◆ **EXERCISE**
Your task is to retype every entry exactly while omitting the pictures.

◆ **DATA FOR THIS TASK**
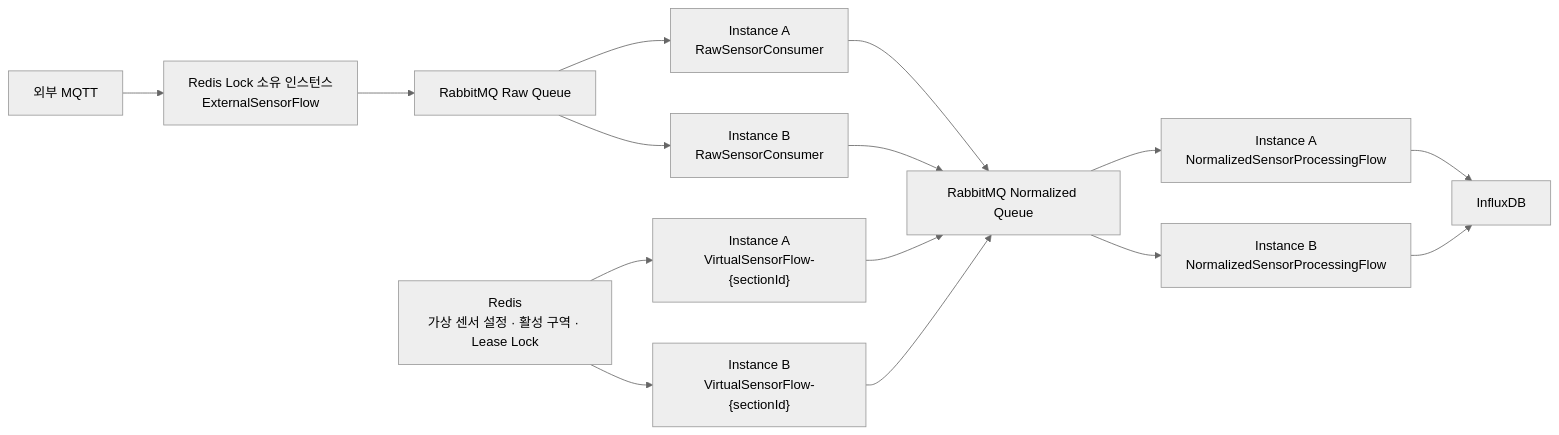
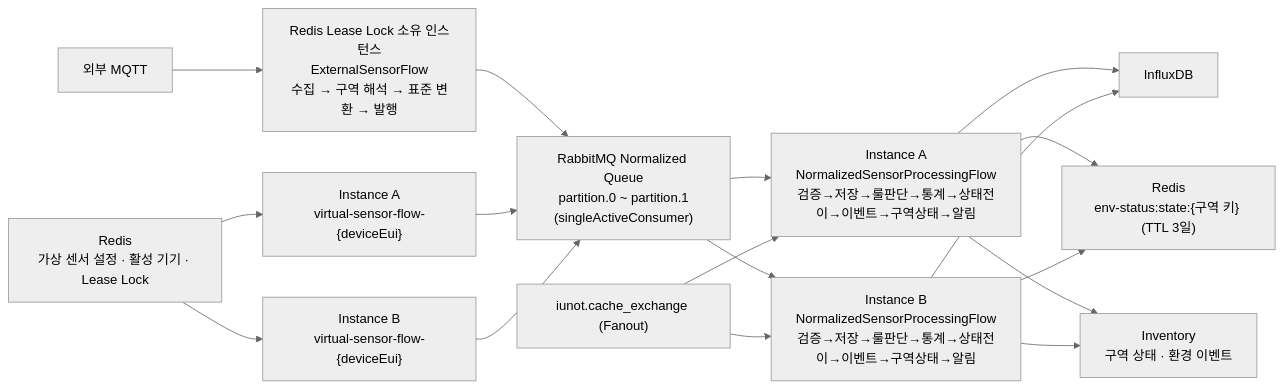
One commit to nhnacademy-aiot3-iUnoT/docs changed the diagram in 기능 명세/4.환경관리/7.룰엔진 이중화.md. Above: the diagram before and after it, drawn with Mermaid (neutral theme). The commit also changed other lines of this file and 13 other files, not shown here.

````diff
--- a/기능 명세/4.환경관리/7.룰엔진 이중화.md
+++ b/기능 명세/4.환경관리/7.룰엔진 이중화.md
@@ -9,19 +9,24 @@
 ```mermaid
 flowchart LR
-    MQTT["외부 MQTT"] --> Leader["Redis Lock 소유 인스턴스<br/>ExternalSensorFlow"]
-    Leader --> RawQ["RabbitMQ Raw Queue"]
-    RawQ --> RawA["Instance A<br/>RawSensorConsumer"]
-    RawQ --> RawB["Instance B<br/>RawSensorConsumer"]
-    RawA --> NormalQ["RabbitMQ Normalized Queue"]
-    RawB --> NormalQ
+    MQTT["외부 MQTT"] --> Leader["Redis Lease Lock 소유 인스턴스<br/>ExternalSensorFlow<br/>수집 → 구역 해석 → 표준 변환 → 발행"]
 
-    Redis["Redis<br/>가상 센서 설정 · 활성 구역 · Lease Lock"] --> VirtualA["Instance A<br/>VirtualSensorFlow-{sectionId}"]
-    Redis --> VirtualB["Instance B<br/>VirtualSensorFlow-{sectionId}"]
-    VirtualA --> NormalQ
-    VirtualB --> NormalQ
+    Redis["Redis<br/>가상 센서 설정 · 활성 기기 · Lease Lock"] --> VirtualA["Instance A<br/>virtual-sensor-flow-{deviceEui}"]
+    Redis --> VirtualB["Instance B<br/>virtual-sensor-flow-{deviceEui}"]
 
-    NormalQ --> FlowA["Instance A<br/>NormalizedSensorProcessingFlow"]
-    NormalQ --> FlowB["Instance B<br/>NormalizedSensorProcessingFlow"]
+    Leader --> PartQ["RabbitMQ Normalized Queue<br/>partition.0 ~ partition.1<br/>(singleActiveConsumer)"]
+    VirtualA --> PartQ
+    VirtualB --> PartQ
+
+    PartQ --> FlowA["Instance A<br/>NormalizedSensorProcessingFlow<br/>검증→저장→룰판단→통계→상태전이→이벤트→구역상태→알림"]
+    PartQ --> FlowB["Instance B<br/>NormalizedSensorProcessingFlow<br/>검증→저장→룰판단→통계→상태전이→이벤트→구역상태→알림"]
+
     FlowA --> Influx["InfluxDB"]
     FlowB --> Influx
+    FlowA --> StateRedis["Redis<br/>env-status:state:{구역 키} (TTL 3일)"]
+    FlowB --> StateRedis
+    FlowA --> Inv["Inventory<br/>구역 상태 · 환경 이벤트"]
+    FlowB --> Inv
+
+    CacheEx["iunot.cache_exchange (Fanout)"] --> FlowA
+    CacheEx --> FlowB
 ```
````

◆ **ANSWER**
One commit to nhnacademy-aiot3-iUnoT/docs changed the diagram in 기능 명세/4.환경관리/7.룰엔진 이중화.md. Above: the diagram before and after it, drawn with Mermaid (neutral theme). The commit also changed other lines of this file and 13 other files, not shown here.

````diff
--- a/기능 명세/4.환경관리/7.룰엔진 이중화.md
+++ b/기능 명세/4.환경관리/7.룰엔진 이중화.md
@@ -9,19 +9,24 @@
 ```mermaid
 flowchart LR
-    MQTT["외부 MQTT"] --> Leader["Redis Lock 소유 인스턴스<br/>ExternalSensorFlow"]
-    Leader --> RawQ["RabbitMQ Raw Queue"]
-    RawQ --> RawA["Instance A<br/>RawSensorConsumer"]
-    RawQ --> RawB["Instance B<br/>RawSensorConsumer"]
-    RawA --> NormalQ["RabbitMQ Normalized Queue"]
-    RawB --> NormalQ
+    MQTT["외부 MQTT"] --> Leader["Redis Lease Lock 소유 인스턴스<br/>ExternalSensorFlow<br/>수집 → 구역 해석 → 표준 변환 → 발행"]
 
-    Redis["Redis<br/>가상 센서 설정 · 활성 구역 · Lease Lock"] --> VirtualA["Instance A<br/>VirtualSensorFlow-{sectionId}"]
-    Redis --> VirtualB["Instance B<br/>VirtualSensorFlow-{sectionId}"]
-    VirtualA --> NormalQ
-    VirtualB --> NormalQ
+    Redis["Redis<br/>가상 센서 설정 · 활성 기기 · Lease Lock"] --> VirtualA["Instance A<br/>virtual-sensor-flow-{deviceEui}"]
+    Redis --> VirtualB["Instance B<br/>virtual-sensor-flow-{deviceEui}"]
 
-    NormalQ --> FlowA["Instance A<br/>NormalizedSensorProcessingFlow"]
-    NormalQ --> FlowB["Instance B<br/>NormalizedSensorProcessingFlow"]
+    Leader --> PartQ["RabbitMQ Normalized Queue<br/>partition.0 ~ partition.1<br/>(singleActiveConsumer)"]
+    VirtualA --> PartQ
+    VirtualB --> PartQ
+
+    PartQ --> FlowA["Instance A<br/>NormalizedSensorProcessingFlow<br/>검증→저장→룰판단→통계→상태전이→이벤트→구역상태→알림"]
+    PartQ --> FlowB["Instance B<br/>NormalizedSensorProcessingFlow<br/>검증→저장→룰판단→통계→상태전이→이벤트→구역상태→알림"]
+
     FlowA --> Influx["InfluxDB"]
     FlowB --> Influx
+    FlowA --> StateRedis["Redis<br/>env-status:state:{구역 키} (TTL 3일)"]
+    FlowB --> StateRedis
+    FlowA --> Inv["Inventory<br/>구역 상태 · 환경 이벤트"]
+    FlowB --> Inv
+
+    CacheEx["iunot.cache_exchange (Fanout)"] --> FlowA
+    CacheEx --> FlowB
 ```
````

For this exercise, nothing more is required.